• **Instructions to follow**
Select every line below containing the word "uses".

• **Given information**
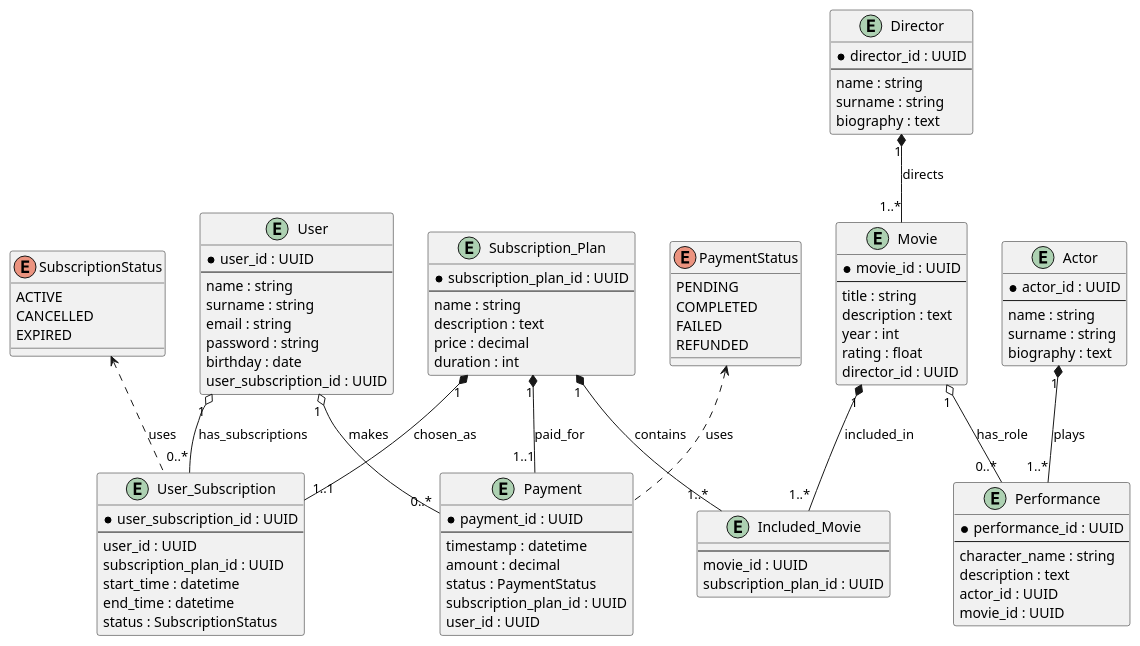
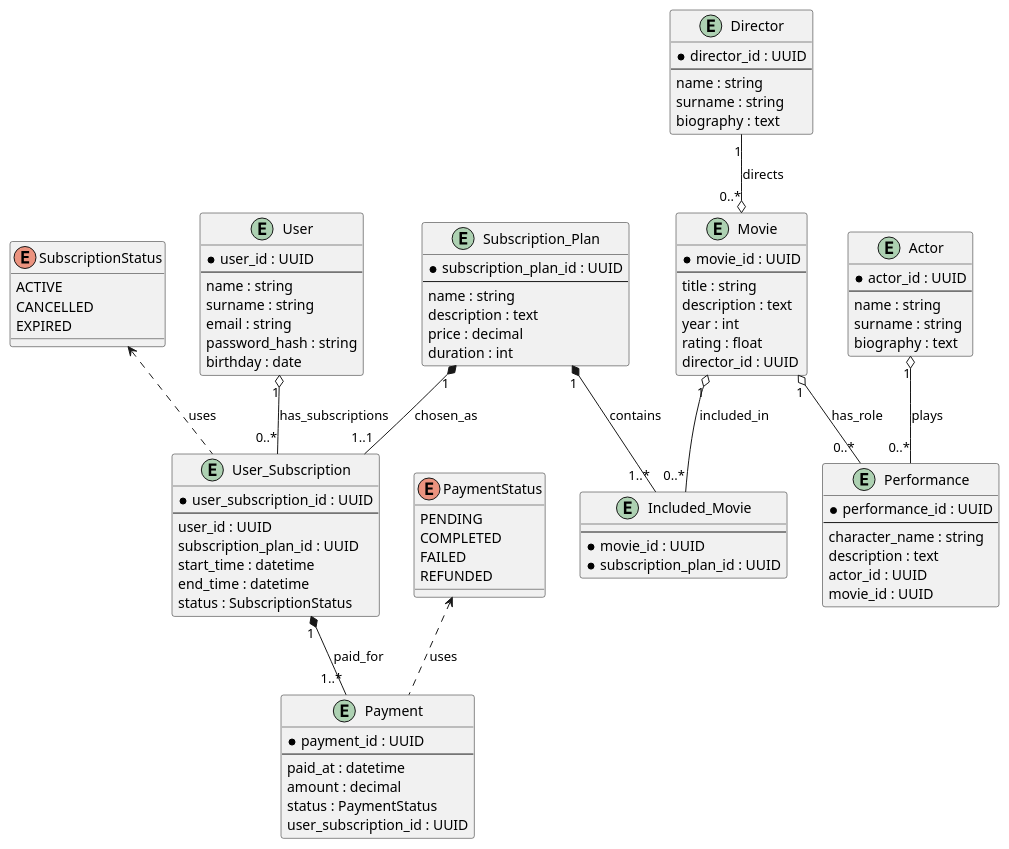
Before and after one commit to StudentPP1/KPI: the diagram in lab1/plan-uml-streaming-service.puml, drawn with PlantUML. The commit also changed 4 other files, not shown here.

```diff
--- a/lab1/plan-uml-streaming-service.puml
+++ b/lab1/plan-uml-streaming-service.puml
@@ -1,117 +1,113 @@
 @startuml
-
 enum SubscriptionStatus {
   ACTIVE
   CANCELLED
   EXPIRED
 }
 
 enum PaymentStatus {
   PENDING
   COMPLETED
   FAILED
   REFUNDED
 }
 
 entity Actor {
   *actor_id : UUID
   --
   name : string
   surname : string
   biography : text
 }
 
 entity Director {
   *director_id : UUID
   --
   name : string
   surname : string
   biography : text
 }
 
 entity Movie {
   *movie_id : UUID
   --
   title : string
   description : text
   year : int
   rating : float
   director_id : UUID 
 }
 
 entity Performance {
   *performance_id : UUID
   --
   character_name : string
   description : text
   actor_id : UUID 
   movie_id : UUID 
 }
 
 entity Subscription_Plan {
   *subscription_plan_id : UUID
   --
   name : string
   description : text
   price : decimal
   duration : int  
 }
 
 entity Included_Movie {
   --
-  movie_id : UUID 
-  subscription_plan_id : UUID 
+  *movie_id : UUID 
+  *subscription_plan_id : UUID 
 }
 
 entity User {
   *user_id : UUID
   --
   name : string
   surname : string
   email : string
-  password : string
+  password_hash : string
   birthday : date
-  user_subscription_id : UUID 
 }
 
 entity User_Subscription {
   *user_subscription_id : UUID
   --
   user_id : UUID 
   subscription_plan_id : UUID 
   start_time : datetime
   end_time : datetime
   status : SubscriptionStatus
 }
 
 entity Payment {
   *payment_id : UUID
   --
-  timestamp : datetime
+  paid_at : datetime
   amount : decimal
   status : PaymentStatus
-  subscription_plan_id : UUID 
-  user_id : UUID 
+  user_subscription_id : UUID 
 }
 
 ' Performance / casting
-Actor     "1" *-- "1..*" Performance : plays
+Actor     "1" o-- "0..*" Performance : plays
 Movie     "1" o-- "0..*" Performance : has_role
-Director  "1" *-- "1..*" Movie       : directs
+Director  "1" --o "0..*" Movie       : directs
 
 ' Plan and included movies
-Movie     "1" *-- "1..*" Included_Movie : included_in
+Movie     "1" o-- "0..*" Included_Movie : included_in
 Subscription_Plan      "1" *-- "1..*" Included_Movie : contains
 
 ' User subscriptions
 User      "1" o-- "0..*" User_Subscription : has_subscriptions
 Subscription_Plan      "1" *-- "1..1" User_Subscription : chosen_as
 
 ' Payments
-User      "1" o-- "0..*" Payment : makes
-Subscription_Plan      "1" *-- "1..1" Payment : paid_for
+User_Subscription "1" *-- "1..*" Payment : paid_for
 
 ' enums usage
 SubscriptionStatus <.. User_Subscription : uses
 PaymentStatus      <.. Payment : uses
 @enduml
```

• **Answer space**
 SubscriptionStatus <.. User_Subscription : uses
 PaymentStatus      <.. Payment : uses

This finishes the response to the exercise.